---------- INFORMATION ----------

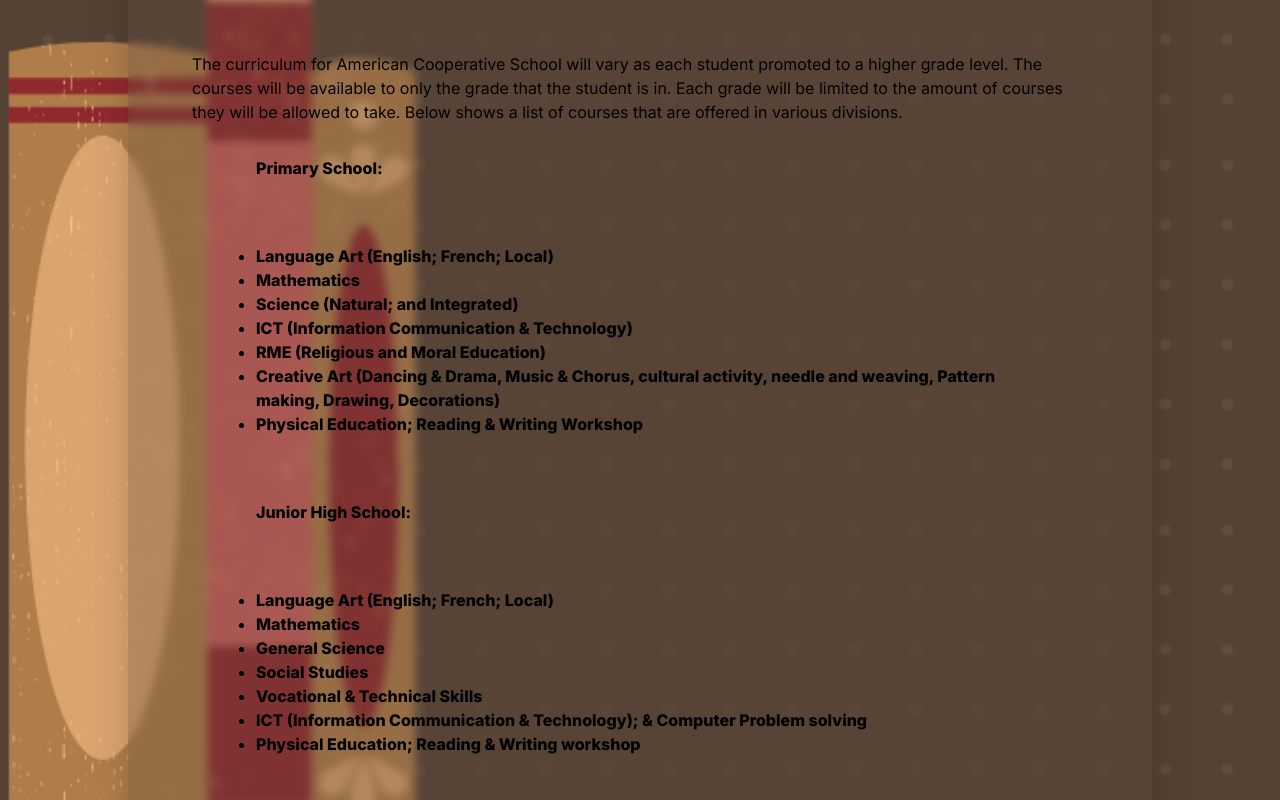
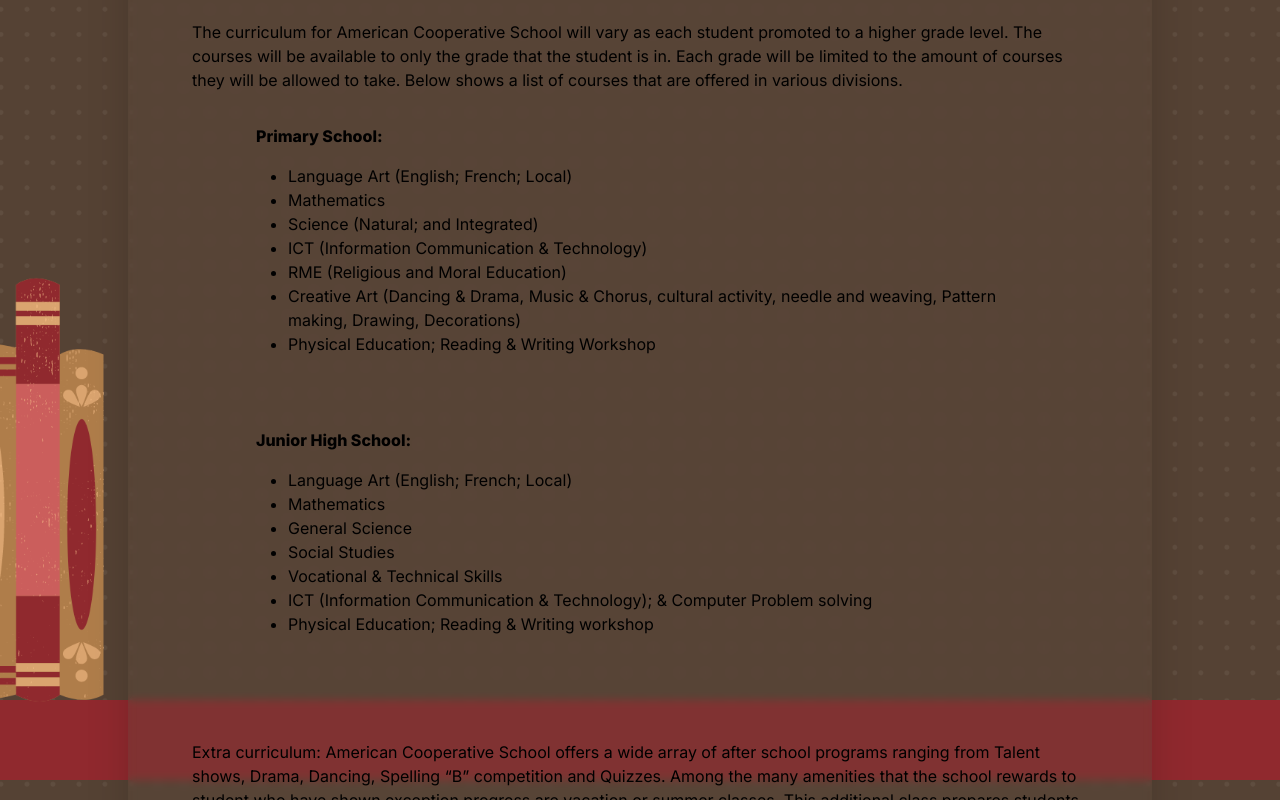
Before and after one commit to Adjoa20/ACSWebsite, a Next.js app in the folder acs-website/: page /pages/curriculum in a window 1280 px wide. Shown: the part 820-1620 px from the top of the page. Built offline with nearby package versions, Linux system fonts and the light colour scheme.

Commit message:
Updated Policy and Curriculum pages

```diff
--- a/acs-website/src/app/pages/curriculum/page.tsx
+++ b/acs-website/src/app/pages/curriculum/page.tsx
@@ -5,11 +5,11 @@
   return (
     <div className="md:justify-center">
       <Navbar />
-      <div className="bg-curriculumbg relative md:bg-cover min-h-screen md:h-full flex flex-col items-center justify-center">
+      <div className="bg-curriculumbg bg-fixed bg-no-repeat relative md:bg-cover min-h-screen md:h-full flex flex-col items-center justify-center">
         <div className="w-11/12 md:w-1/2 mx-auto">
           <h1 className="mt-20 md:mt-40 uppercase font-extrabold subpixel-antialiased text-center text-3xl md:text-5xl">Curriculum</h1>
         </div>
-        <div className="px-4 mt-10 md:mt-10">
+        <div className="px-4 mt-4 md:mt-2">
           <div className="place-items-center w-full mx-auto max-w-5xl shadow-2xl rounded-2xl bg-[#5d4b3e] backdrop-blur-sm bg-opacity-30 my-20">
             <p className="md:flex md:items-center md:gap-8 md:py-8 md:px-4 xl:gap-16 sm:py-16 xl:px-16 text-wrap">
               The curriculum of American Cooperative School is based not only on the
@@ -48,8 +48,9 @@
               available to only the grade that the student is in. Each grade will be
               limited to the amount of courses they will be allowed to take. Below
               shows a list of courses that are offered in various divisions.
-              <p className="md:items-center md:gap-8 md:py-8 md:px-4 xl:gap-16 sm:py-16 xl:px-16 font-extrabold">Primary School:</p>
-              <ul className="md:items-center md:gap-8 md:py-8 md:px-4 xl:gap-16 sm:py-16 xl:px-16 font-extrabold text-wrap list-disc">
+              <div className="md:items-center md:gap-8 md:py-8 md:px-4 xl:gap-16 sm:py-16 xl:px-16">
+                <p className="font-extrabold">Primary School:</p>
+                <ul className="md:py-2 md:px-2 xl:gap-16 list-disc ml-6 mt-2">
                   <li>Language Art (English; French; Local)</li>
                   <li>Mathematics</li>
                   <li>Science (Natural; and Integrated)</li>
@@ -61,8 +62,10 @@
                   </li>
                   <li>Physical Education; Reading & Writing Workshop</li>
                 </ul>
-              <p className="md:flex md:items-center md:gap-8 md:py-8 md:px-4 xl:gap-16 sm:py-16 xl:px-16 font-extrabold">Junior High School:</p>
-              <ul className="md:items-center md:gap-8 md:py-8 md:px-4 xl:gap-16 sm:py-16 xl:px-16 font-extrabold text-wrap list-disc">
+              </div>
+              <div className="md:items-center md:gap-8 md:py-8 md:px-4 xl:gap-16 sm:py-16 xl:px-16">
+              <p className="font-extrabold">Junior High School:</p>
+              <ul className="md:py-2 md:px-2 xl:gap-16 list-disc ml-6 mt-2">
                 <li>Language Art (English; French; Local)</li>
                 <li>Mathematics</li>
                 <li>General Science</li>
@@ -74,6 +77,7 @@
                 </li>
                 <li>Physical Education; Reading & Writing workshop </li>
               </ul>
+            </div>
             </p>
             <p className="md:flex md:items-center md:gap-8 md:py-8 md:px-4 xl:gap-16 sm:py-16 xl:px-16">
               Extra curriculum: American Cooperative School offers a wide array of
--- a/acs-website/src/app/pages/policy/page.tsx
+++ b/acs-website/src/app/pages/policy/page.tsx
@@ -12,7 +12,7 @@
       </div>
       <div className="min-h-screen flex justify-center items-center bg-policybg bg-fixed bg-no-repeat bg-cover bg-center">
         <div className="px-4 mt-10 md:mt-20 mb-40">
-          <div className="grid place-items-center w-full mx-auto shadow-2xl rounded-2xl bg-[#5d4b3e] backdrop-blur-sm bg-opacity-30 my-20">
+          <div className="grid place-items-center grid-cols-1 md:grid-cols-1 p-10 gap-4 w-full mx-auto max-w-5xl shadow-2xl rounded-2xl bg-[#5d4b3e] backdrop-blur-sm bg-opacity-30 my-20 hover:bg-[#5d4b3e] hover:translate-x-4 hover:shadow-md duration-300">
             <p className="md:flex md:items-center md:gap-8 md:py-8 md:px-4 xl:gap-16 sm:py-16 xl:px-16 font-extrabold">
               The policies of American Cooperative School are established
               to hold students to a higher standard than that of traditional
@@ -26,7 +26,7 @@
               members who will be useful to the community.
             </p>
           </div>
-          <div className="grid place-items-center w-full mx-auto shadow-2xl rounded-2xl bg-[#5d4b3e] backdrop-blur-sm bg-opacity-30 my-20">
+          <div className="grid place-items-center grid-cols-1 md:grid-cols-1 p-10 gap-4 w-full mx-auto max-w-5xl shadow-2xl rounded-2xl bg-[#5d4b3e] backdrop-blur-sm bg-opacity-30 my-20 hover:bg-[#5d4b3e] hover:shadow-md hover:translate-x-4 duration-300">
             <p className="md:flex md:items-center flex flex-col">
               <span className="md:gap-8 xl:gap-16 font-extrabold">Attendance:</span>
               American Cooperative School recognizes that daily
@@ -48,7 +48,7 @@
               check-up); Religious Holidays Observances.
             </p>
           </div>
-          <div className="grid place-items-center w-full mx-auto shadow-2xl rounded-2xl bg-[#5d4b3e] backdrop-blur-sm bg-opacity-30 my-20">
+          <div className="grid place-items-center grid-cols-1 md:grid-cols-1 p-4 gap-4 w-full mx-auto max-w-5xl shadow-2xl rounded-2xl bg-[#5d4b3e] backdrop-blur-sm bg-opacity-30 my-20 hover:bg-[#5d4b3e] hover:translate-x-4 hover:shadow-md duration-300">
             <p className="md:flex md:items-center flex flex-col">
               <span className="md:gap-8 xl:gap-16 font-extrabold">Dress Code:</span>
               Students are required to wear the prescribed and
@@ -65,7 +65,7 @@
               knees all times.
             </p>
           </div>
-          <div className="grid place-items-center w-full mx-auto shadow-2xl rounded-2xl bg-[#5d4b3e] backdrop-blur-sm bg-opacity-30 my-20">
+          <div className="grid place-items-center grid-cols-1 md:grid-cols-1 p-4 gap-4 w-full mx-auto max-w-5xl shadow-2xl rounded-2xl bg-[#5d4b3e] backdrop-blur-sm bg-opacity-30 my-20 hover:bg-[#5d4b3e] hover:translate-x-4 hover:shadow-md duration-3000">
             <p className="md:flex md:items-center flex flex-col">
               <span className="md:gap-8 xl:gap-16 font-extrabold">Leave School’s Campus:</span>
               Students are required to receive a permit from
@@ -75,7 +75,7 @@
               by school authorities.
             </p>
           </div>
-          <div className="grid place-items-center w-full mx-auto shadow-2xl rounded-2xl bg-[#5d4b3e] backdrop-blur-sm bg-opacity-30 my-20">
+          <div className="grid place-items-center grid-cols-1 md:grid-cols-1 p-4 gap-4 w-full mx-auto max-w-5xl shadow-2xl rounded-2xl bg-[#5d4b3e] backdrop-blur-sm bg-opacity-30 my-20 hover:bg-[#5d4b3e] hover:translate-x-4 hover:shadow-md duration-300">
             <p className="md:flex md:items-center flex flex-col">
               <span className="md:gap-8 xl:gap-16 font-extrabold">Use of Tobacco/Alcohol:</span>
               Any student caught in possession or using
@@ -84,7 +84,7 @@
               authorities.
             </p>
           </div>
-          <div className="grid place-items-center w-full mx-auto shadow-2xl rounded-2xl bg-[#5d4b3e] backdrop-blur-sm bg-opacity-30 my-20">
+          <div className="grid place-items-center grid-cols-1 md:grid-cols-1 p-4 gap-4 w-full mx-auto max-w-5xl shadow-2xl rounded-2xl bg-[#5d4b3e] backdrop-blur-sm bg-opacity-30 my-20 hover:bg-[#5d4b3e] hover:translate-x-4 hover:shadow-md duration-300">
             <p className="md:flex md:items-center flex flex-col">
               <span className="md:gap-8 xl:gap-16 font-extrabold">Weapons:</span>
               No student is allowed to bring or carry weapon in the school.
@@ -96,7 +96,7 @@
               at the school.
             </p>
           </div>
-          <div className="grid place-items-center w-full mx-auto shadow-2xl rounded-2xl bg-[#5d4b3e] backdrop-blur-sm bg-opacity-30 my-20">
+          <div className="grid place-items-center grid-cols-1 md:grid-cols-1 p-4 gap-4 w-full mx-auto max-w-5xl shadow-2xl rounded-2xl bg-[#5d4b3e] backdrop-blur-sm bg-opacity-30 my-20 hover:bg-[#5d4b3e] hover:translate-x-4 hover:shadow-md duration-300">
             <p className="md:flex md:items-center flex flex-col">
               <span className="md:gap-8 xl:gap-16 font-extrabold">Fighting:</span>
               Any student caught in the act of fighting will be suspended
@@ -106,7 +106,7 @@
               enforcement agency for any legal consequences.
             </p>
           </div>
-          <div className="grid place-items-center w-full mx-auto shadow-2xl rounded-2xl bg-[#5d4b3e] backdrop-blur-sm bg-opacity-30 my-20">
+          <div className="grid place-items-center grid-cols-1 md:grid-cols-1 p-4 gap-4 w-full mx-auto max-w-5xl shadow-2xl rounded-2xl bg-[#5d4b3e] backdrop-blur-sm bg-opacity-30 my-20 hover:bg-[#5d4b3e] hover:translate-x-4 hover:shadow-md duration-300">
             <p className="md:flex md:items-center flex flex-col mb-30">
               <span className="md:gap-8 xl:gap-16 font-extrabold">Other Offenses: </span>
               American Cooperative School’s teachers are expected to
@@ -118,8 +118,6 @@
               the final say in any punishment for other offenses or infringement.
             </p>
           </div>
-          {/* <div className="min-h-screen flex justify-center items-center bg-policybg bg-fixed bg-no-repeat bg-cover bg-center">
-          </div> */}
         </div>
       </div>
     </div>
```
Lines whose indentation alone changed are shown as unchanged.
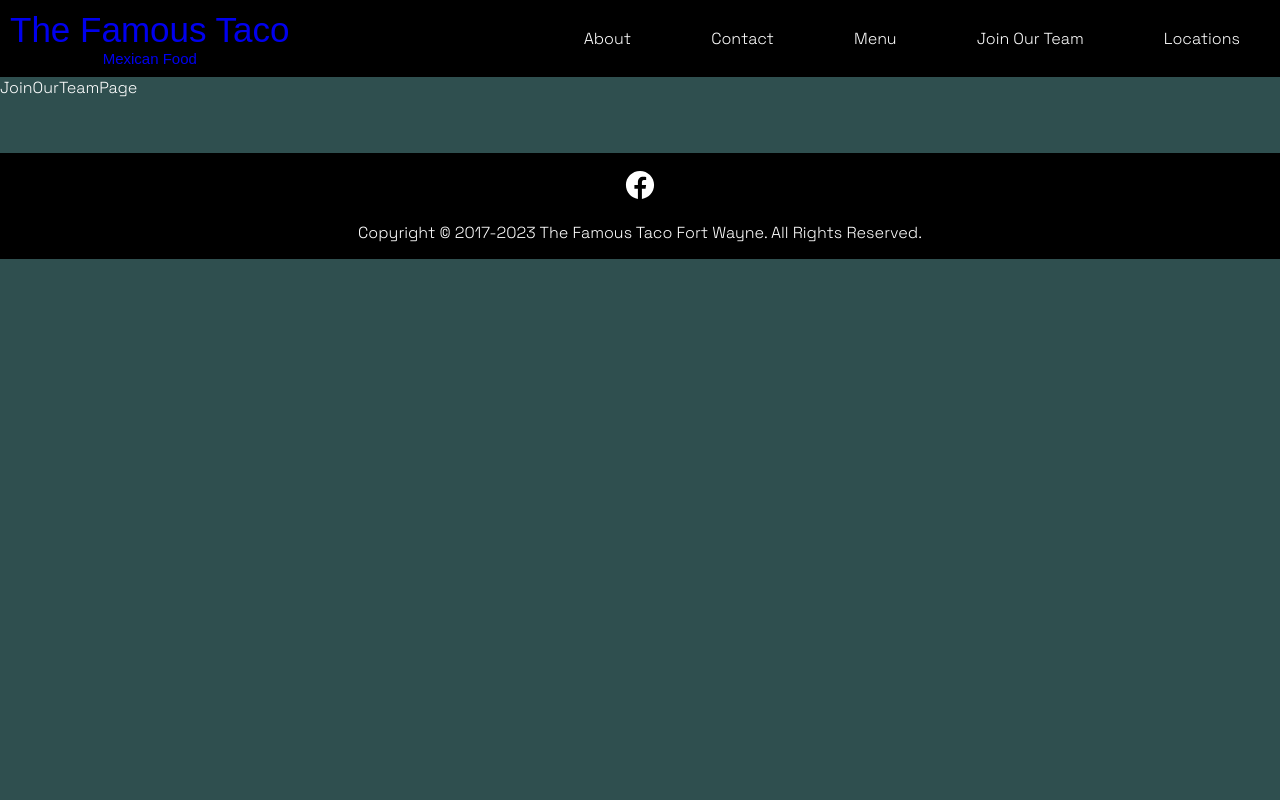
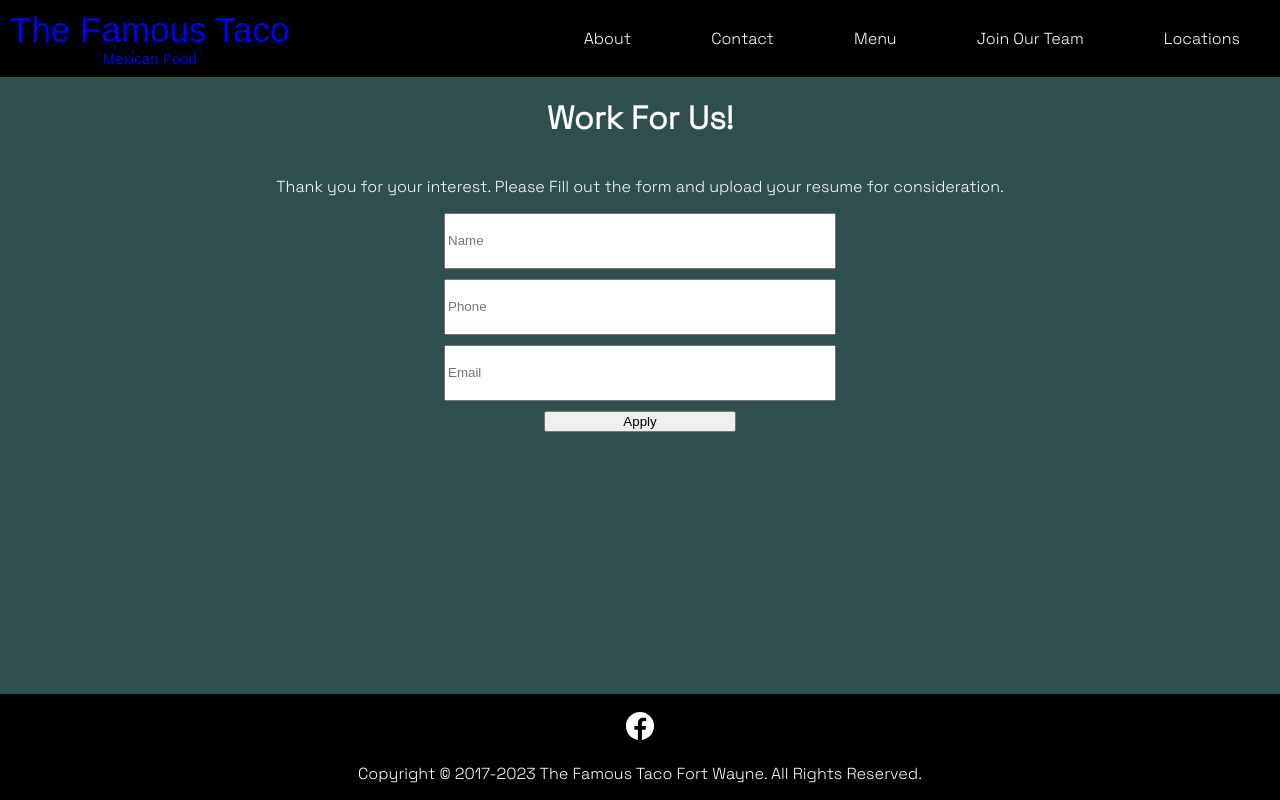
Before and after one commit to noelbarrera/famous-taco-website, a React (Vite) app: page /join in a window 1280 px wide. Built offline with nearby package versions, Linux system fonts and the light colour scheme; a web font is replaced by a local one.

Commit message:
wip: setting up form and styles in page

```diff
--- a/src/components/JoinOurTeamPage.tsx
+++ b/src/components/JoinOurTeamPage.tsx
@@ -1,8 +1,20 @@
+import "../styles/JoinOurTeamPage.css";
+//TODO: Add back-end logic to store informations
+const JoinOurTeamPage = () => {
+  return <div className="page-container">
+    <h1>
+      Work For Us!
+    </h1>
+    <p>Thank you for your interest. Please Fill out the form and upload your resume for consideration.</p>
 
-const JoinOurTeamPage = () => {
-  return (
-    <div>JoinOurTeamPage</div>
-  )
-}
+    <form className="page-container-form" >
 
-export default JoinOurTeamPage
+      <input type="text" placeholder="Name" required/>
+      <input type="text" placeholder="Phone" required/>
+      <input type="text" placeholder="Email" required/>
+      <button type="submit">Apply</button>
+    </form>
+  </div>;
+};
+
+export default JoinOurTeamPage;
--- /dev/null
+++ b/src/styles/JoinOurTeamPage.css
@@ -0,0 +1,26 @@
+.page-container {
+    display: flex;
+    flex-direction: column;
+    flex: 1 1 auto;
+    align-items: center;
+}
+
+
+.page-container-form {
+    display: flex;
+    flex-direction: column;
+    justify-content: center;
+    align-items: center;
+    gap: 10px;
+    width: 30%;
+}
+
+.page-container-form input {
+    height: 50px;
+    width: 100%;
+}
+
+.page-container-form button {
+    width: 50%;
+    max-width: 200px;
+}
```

----------

→ **WORK TO BE COMPLETED**
Reproduce every line from the entries that holds the word "text".

→ **RESULT BELOW**
           <h1 className="mt-20 md:mt-40 uppercase font-extrabold subpixel-antialiased text-center text-3xl md:text-5xl">Curriculum</h1>
             <p className="md:flex md:items-center md:gap-8 md:py-8 md:px-4 xl:gap-16 sm:py-16 xl:px-16 text-wrap">
-              <ul className="md:items-center md:gap-8 md:py-8 md:px-4 xl:gap-16 sm:py-16 xl:px-16 font-extrabold text-wrap list-disc">
-              <ul className="md:items-center md:gap-8 md:py-8 md:px-4 xl:gap-16 sm:py-16 xl:px-16 font-extrabold text-wrap list-disc">
+      <input type="text" placeholder="Name" required/>
+      <input type="text" placeholder="Phone" required/>
+      <input type="text" placeholder="Email" required/>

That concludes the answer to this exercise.